Start of Block
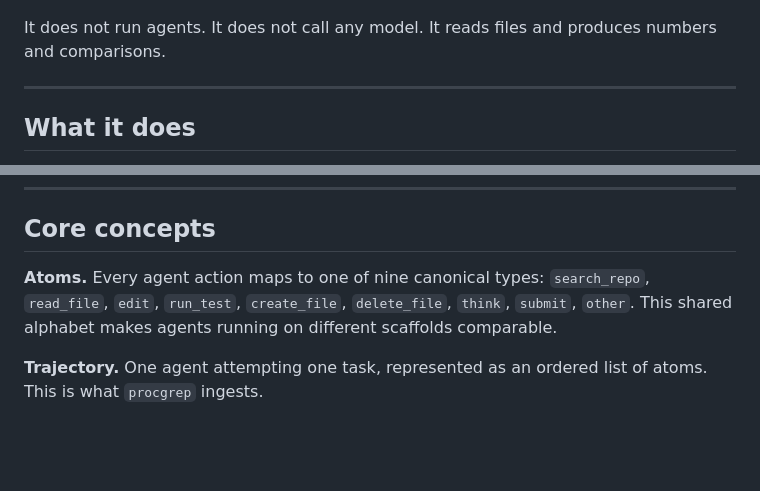
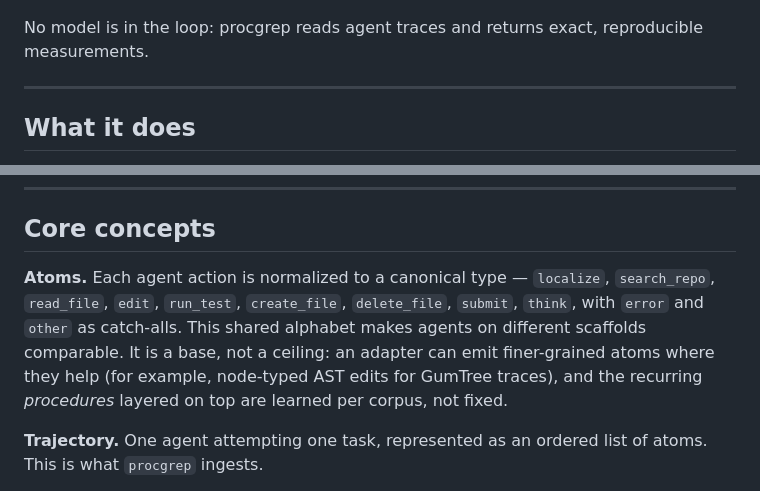
Before and after one commit to hamidahoderinwale/procgrep, a Markdown page: README.md, 2 parts joined by grey strips. GitHub-like rendering; blank space fills up the shorter version.

Commit message:
README: correct the canonical-atom claim + tighten intro line
The "nine canonical types" list was wrong (omitted `localize` and `error` — the
set is eleven) and the fixed-alphabet framing understated the design: adapters
can emit finer-grained atoms (GumTree AST edits) and BPE procedures are learned
per corpus. State the full set, mark error/other as catch-alls, and note the
base-not-ceiling + emergent-procedures points. Tighten the no-model-call line.

Co-Authored-By: Claude Opus 4.8 (1M context) <noreply@anthropic.com>

```diff
--- a/README.md
+++ b/README.md
@@ -6,7 +6,7 @@
 
 ![Replaying one agent trajectory step by step; a structural query fires the instant it matches](docs/figures/replay.gif)
 
-It does not run agents. It does not call any model. It reads files and produces numbers and comparisons.
+No model is in the loop: procgrep reads agent traces and returns exact, reproducible measurements.
 
 ---
 
@@ -52,7 +52,7 @@ for row in matrix.to_records():
 
 ## Core concepts
 
-**Atoms.** Every agent action maps to one of nine canonical types: `search_repo`, `read_file`, `edit`, `run_test`, `create_file`, `delete_file`, `think`, `submit`, `other`. This shared alphabet makes agents running on different scaffolds comparable.
+**Atoms.** Each agent action is normalized to a canonical type — `localize`, `search_repo`, `read_file`, `edit`, `run_test`, `create_file`, `delete_file`, `submit`, `think`, with `error` and `other` as catch-alls. This shared alphabet makes agents on different scaffolds comparable. It is a base, not a ceiling: an adapter can emit finer-grained atoms where they help (for example, node-typed AST edits for GumTree traces), and the recurring *procedures* layered on top are learned per corpus, not fixed.
 
 **Trajectory.** One agent attempting one task, represented as an ordered list of atoms. This is what `procgrep` ingests.
 
```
End of Block
Your instructions
Your output should be the full set of entries above, restated word for word and free of pictures.

Problem solution
Before and after one commit to hamidahoderinwale/procgrep, a Markdown page: README.md, 2 parts joined by grey strips. GitHub-like rendering; blank space fills up the shorter version.

Commit message:
README: correct the canonical-atom claim + tighten intro line
The "nine canonical types" list was wrong (omitted `localize` and `error` — the
set is eleven) and the fixed-alphabet framing understated the design: adapters
can emit finer-grained atoms (GumTree AST edits) and BPE procedures are learned
per corpus. State the full set, mark error/other as catch-alls, and note the
base-not-ceiling + emergent-procedures points. Tighten the no-model-call line.

Co-Authored-By: Claude Opus 4.8 (1M context) <noreply@anthropic.com>

```diff
--- a/README.md
+++ b/README.md
@@ -6,7 +6,7 @@
 
 ![Replaying one agent trajectory step by step; a structural query fires the instant it matches](docs/figures/replay.gif)
 
-It does not run agents. It does not call any model. It reads files and produces numbers and comparisons.
+No model is in the loop: procgrep reads agent traces and returns exact, reproducible measurements.
 
 ---
 
@@ -52,7 +52,7 @@ for row in matrix.to_records():
 
 ## Core concepts
 
-**Atoms.** Every agent action maps to one of nine canonical types: `search_repo`, `read_file`, `edit`, `run_test`, `create_file`, `delete_file`, `think`, `submit`, `other`. This shared alphabet makes agents running on different scaffolds comparable.
+**Atoms.** Each agent action is normalized to a canonical type — `localize`, `search_repo`, `read_file`, `edit`, `run_test`, `create_file`, `delete_file`, `submit`, `think`, with `error` and `other` as catch-alls. This shared alphabet makes agents on different scaffolds comparable. It is a base, not a ceiling: an adapter can emit finer-grained atoms where they help (for example, node-typed AST edits for GumTree traces), and the recurring *procedures* layered on top are learned per corpus, not fixed.
 
 **Trajectory.** One agent attempting one task, represented as an ordered list of atoms. This is what `procgrep` ingests.
 
```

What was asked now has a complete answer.